Friday 24 November 2017

Press Statements (59)

 Advocates Say New Rule to Limit Manure Represents Biggest Opportunity for Clean Water in 30 Years (Annapolis, MD) – A Salisbury University economic study shows a new rule to better manage manure would be comparable to, or cost less than, other Chesapeake Bay pollution-reduction efforts, said a coalition of nonprofit organizations working to reduce pollution and increase transparency from agriculture. The study provided an overall cost estimate for the agricultural industry to implement the Phosphorus Management Tool (PMT) using a phased-in approach, which advocates say shows the new rule is workable. The science-based PMT would reduce pollution by limiting manure applied to farm fields already contaminated with excess phosphorus levels. The rule would improve water quality, protect public health reduce harmful algae blooms. “Phosphorus pollution from manure is getting worse, not better in the Chesapeake Bay and Maryland waterways. If this continues, Maryland will jeopardize the decades of progress we’ve made to clean up our waters,” said Joanna Diamond of Environment Maryland. Experts say the new manure rule is one of the biggest opportunities to clean up the Chesapeake Bay and local waters in more than 30 years. “It is past time to stop studying this issue and time to start acting,” said Bob Gallagher, of West/Rhode Riverkeeper, Inc. “Rarely can a single initiative achieve such huge pollution reductions in one fell swoop.
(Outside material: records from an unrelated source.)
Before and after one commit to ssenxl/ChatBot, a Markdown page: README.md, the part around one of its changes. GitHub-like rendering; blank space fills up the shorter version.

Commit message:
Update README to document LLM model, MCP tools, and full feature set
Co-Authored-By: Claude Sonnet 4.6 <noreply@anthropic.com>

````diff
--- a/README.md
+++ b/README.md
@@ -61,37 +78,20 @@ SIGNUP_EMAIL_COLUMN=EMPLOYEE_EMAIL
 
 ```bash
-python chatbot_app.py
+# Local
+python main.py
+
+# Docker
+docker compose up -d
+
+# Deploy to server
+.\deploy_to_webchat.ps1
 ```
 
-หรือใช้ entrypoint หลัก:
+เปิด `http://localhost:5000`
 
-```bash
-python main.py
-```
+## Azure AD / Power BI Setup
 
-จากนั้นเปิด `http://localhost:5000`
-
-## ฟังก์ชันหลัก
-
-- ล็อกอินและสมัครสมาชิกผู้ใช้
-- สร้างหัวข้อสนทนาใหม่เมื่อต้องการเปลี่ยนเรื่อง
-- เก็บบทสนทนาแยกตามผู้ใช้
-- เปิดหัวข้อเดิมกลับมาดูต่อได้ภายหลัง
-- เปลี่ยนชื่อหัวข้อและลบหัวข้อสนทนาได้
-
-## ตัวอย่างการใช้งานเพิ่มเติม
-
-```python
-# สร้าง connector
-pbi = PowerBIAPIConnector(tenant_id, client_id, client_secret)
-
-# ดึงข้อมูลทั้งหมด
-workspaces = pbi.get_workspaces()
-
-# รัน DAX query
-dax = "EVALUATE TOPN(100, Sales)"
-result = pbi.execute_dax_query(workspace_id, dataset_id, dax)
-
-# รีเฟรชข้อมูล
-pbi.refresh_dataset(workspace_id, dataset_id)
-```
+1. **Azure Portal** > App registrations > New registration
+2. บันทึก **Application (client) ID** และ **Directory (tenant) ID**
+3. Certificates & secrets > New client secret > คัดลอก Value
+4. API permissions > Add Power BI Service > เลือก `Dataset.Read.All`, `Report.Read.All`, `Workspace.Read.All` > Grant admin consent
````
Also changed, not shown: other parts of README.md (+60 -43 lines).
The new phosphorus rule, like the phosphorus detergent ban of the 1980s, is one of those opportunities to really make a difference.” When compared to other pollution…
The state must make an important decision about how to regulate manure generated by large poultry and dairy farms that pollute the Chesapeake Bay and Maryland waters. Manure waste, like sewage and toxic air emissions, is regulated because it causes harm by contaminating our water. The reality is that our pollution-reduction practices have not done enough and phosphorus pollution — of which more than 50 percent comes from manure — is rising. Maryland’s animal farms produce an enormous amount of poultry waste, enough to fill M&T Bank Stadium two times annually. It is all Marylanders’ responsibility to ensure manure does not harm our beautiful rivers, streams, drinking water and the Chesapeake Bay. The Maryland Department of the Environment, jointly with the Maryland Department of Agriculture, holds the regulatory responsibility to ensure that doesn’t happen. Today, the department is considering renewal of the permit that governs Concentrated Animal Feeding Operations. As with other permits and regulations that seek to protect the environment and public health, this commonsense permit is under threat by strong special interest groups. The Department of the Environment states the CAFO permit is required to protect water quality. With layer after layer of manure being spread on fields already oversaturated with phosphorus pollution, the state needs the strongest permit possible. The latest data provided by farmers to the U.S. Department of Agriculture and the state Department of the Environment, compiled by the Environmental Integrity Project, shows manure from poultry farms on the Eastern Shore is being overapplied to…
Lots of people are talking about the Conowingo Dam lately. Political rhetoric and misinformation is flowing faster than the Susquehanna River in flood stage. Our coalition has developed a new website to share the facts about the Susquehanna River, the Conowingo Dam, and the federal relicensing process currently under way. Please visit ConowingoDam.org -- your new credible source for information on this important issue.   Our coalition is Lower Susquehanna Riverkeeper, Waterkeepers Chesapeake and American Rivers. Let us know if you would like to join this effort. Contact chris(at)thehatchergroup.com.